It was against the background of the Grenfell Tower accident occurred in London that the European Parliament in its plenary session, on the 13th September 2017, debated the topic of fire safety in buildings.
Elzbieta Bienkowska, Commissioner for DG Grow, opened the discussion, pointing out that, while regulations on individual construction products is an EU-level responsibility through the Construction Products Regulation (CPR), it is each Member State which, through subsidiarity, is responsible for regulations on buildings. She said that there is no evidence that, in general, acceptable safety levels for buildings are not being met and that, therefore, there is no justification for EU-level intervention in national Building Regulations. She pointed out that the Energy Performance of Buildings Directive (EPBD), which required a 20 % improvement of energy performance, has brought in new types of cladding, indicating that the pressure has come from the perhaps unexpected consequences of the EPBD, rather than from a failure of the CPR.
Mrs Bienkowska added that product assessment under the CPR does not cover the toxicity of smoke emitted from burning products (the CPR assesses only the quantity of smoke production). She also highlighted that the CPR system does not cover any assessment of fire in facades. Both of these areas are being studied under DG Grow-funded projects which should report in October 2017.
She announced that the Commission will set up, with its first meeting on the 16th October 2017, a Fire Information Exchange Platform, the intention of which is to share experience and best practice related to, for example, fire accidents, fire safety practices, Fire Safety Engineering and experience of new products. In summary, she sees the Commission as a facilitator, rather than as a regulator, in efforts, outside the CPR, to address the Grenfell Tower tragedy.
The Council of Ministers took a similar position to DG Grow, i.e. that there is no current need for EU-level intervention in (national) building regulations, but he added that the Council would consider action should the Commission suggest it.
MEPs intervened for the remainder of the debate. Many stated that a Grenfell-type tragedy must not be allowed to happen again; although accidents can never be avoided by regulatory or any other type of action; the best that can be achieved is a reduction in the risk of accidents occurring and a reduction in their severity when they do occur. A number of common themes emerged:

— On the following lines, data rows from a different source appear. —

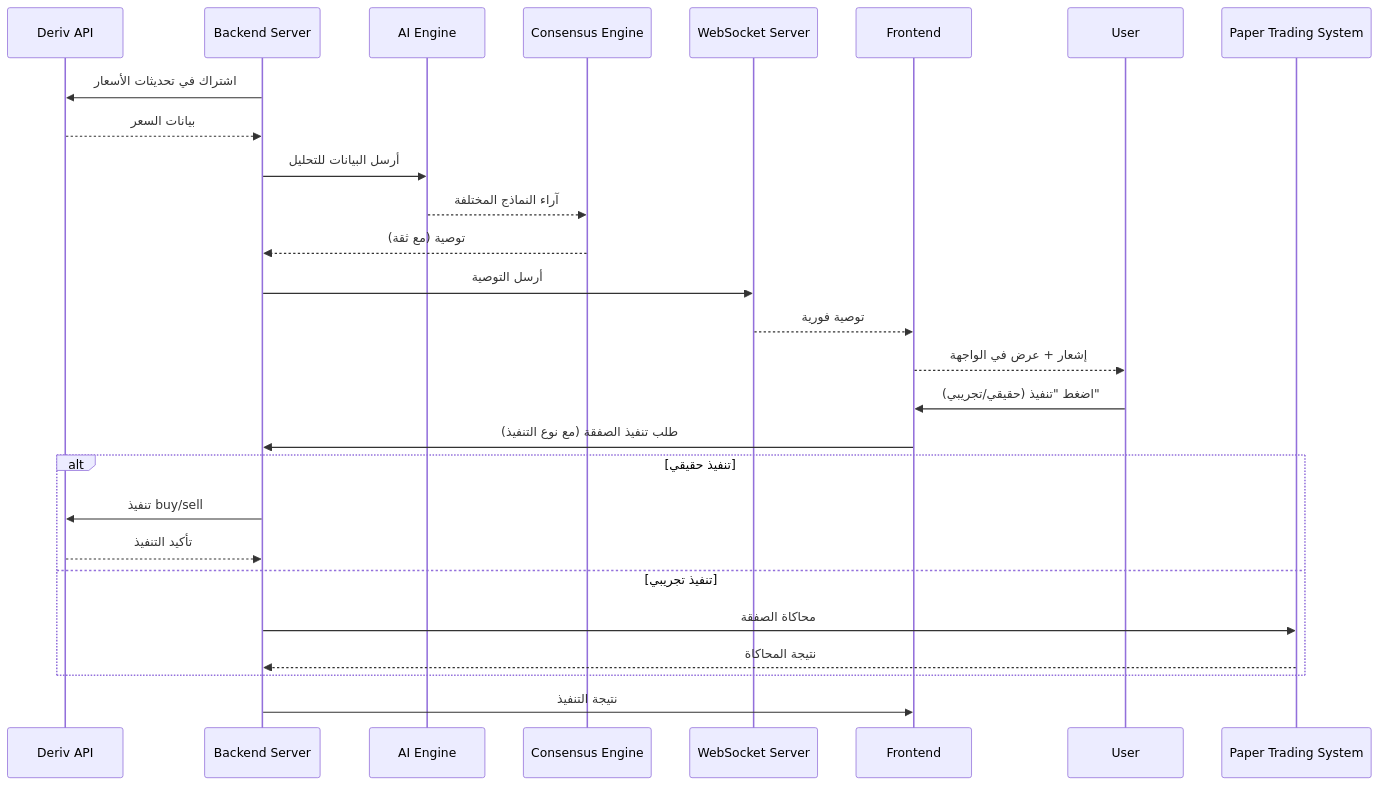
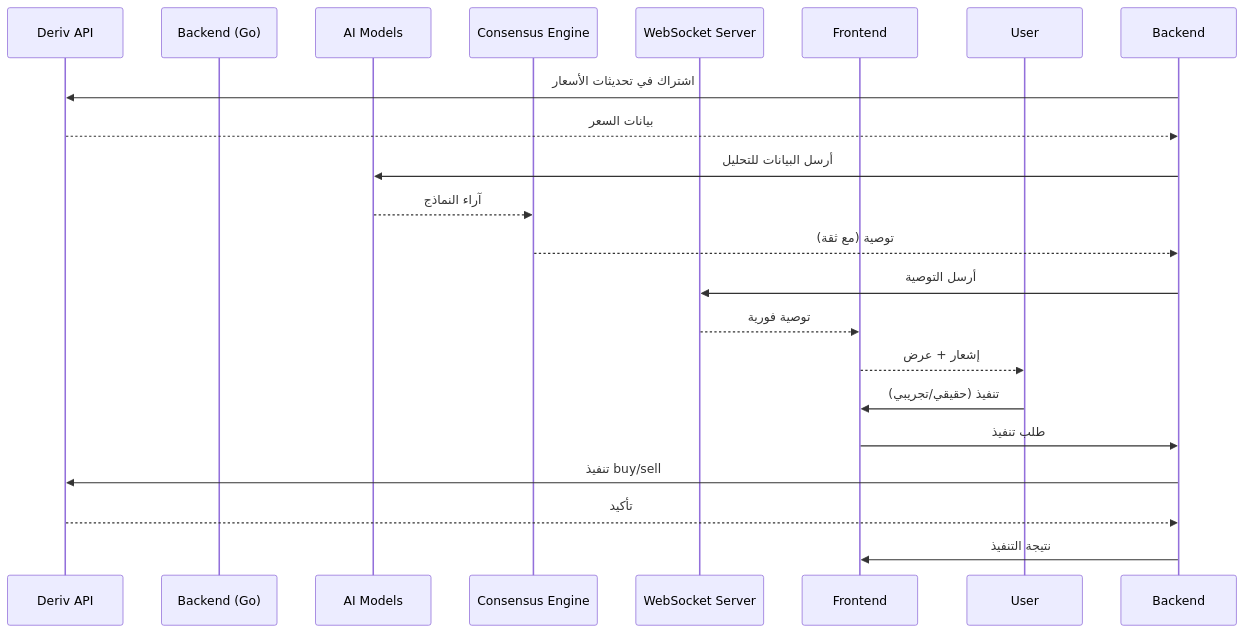
One commit to saud552/KhayaL-Al-Trade changed the third of 3 diagrams in README.md. Above: the diagram before and after it, drawn with Mermaid. The commit also changed other lines of this file, not shown here.

````diff
--- a/README.md
+++ b/README.md
@@ -726,31 +778,24 @@
 ```mermaid
 sequenceDiagram
     participant Deriv API
-    participant Backend Server
-    participant AI Engine
+    participant Backend (Go)
+    participant AI Models
     participant Consensus Engine
     participant WebSocket Server
     participant Frontend
     participant User
 
-    Backend Server->>Deriv API: اشتراك في تحديثات الأسعار
-    Deriv API-->>Backend Server: بيانات السعر
-    Backend Server->>AI Engine: أرسل البيانات للتحليل
-    AI Engine-->>Consensus Engine: آراء النماذج المختلفة
-    Consensus Engine-->>Backend Server: توصية (مع ثقة)
-    Backend Server->>WebSocket Server: أرسل التوصية
+    Backend->>Deriv API: اشتراك في تحديثات الأسعار
+    Deriv API-->>Backend: بيانات السعر
+    Backend->>AI Models: أرسل البيانات للتحليل
+    AI Models-->>Consensus Engine: آراء النماذج
+    Consensus Engine-->>Backend: توصية (مع ثقة)
+    Backend->>WebSocket Server: أرسل التوصية
     WebSocket Server-->>Frontend: توصية فورية
-    Frontend-->>User: إشعار + عرض في الواجهة
-    User->>Frontend: اضغط "تنفيذ (حقيقي/تجريبي)"
-    Frontend->>Backend Server: طلب تنفيذ الصفقة (مع نوع التنفيذ)
-    
-    alt تنفيذ حقيقي
-        Backend Server->>Deriv API: تنفيذ buy/sell
-        Deriv API-->>Backend Server: تأكيد التنفيذ
-    else تنفيذ تجريبي
-        Backend Server->>Paper Trading System: محاكاة الصفقة
-        Paper Trading System-->>Backend Server: نتيجة المحاكاة
-    end
-    
-    Backend Server->>Frontend: نتيجة التنفيذ
+    Frontend-->>User: إشعار + عرض
+    User->>Frontend: تنفيذ (حقيقي/تجريبي)
+    Frontend->>Backend: طلب تنفيذ
+    Backend->>Deriv API: تنفيذ buy/sell
+    Deriv API-->>Backend: تأكيد
+    Backend->>Frontend: نتيجة التنفيذ
 ```
````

- smoke toxicity needs to be added as a regulatory requirement on construction products, and a mandate issued to CEN to develop standards for this,
- the needs for a specific EU-level façade fire test, allowing products and systems to be tested in realistic end-use conditions.
There was some limited support for the use of sprinklers (already compulsory in some Member States for new buildings) and many positions in favour of the Commission’s Information Sharing initiative. There were a few calls for EU-level regulatory action.
Some MEPs pointed out the impetus to use new products created by the EBPD (stating that Grenfell Tower was originally built with inert cladding), others praised the fire brigades and some asked whether fire regulations are outdated/inadequate and whether existing regulations had been met.
A few individual positions were expressed regarding:
- the problems of single staircases in high-rise buildings,
- a request that high fire safety levels in Germany, Austria and Switzerland to be applied throughout the EU,
- a few calls for the use of only non-flammable products, changed attitudes towards social housing in general, the interests of the disabled to be considered, and a rethinking of the contracting-out of maintenance operations by local councils.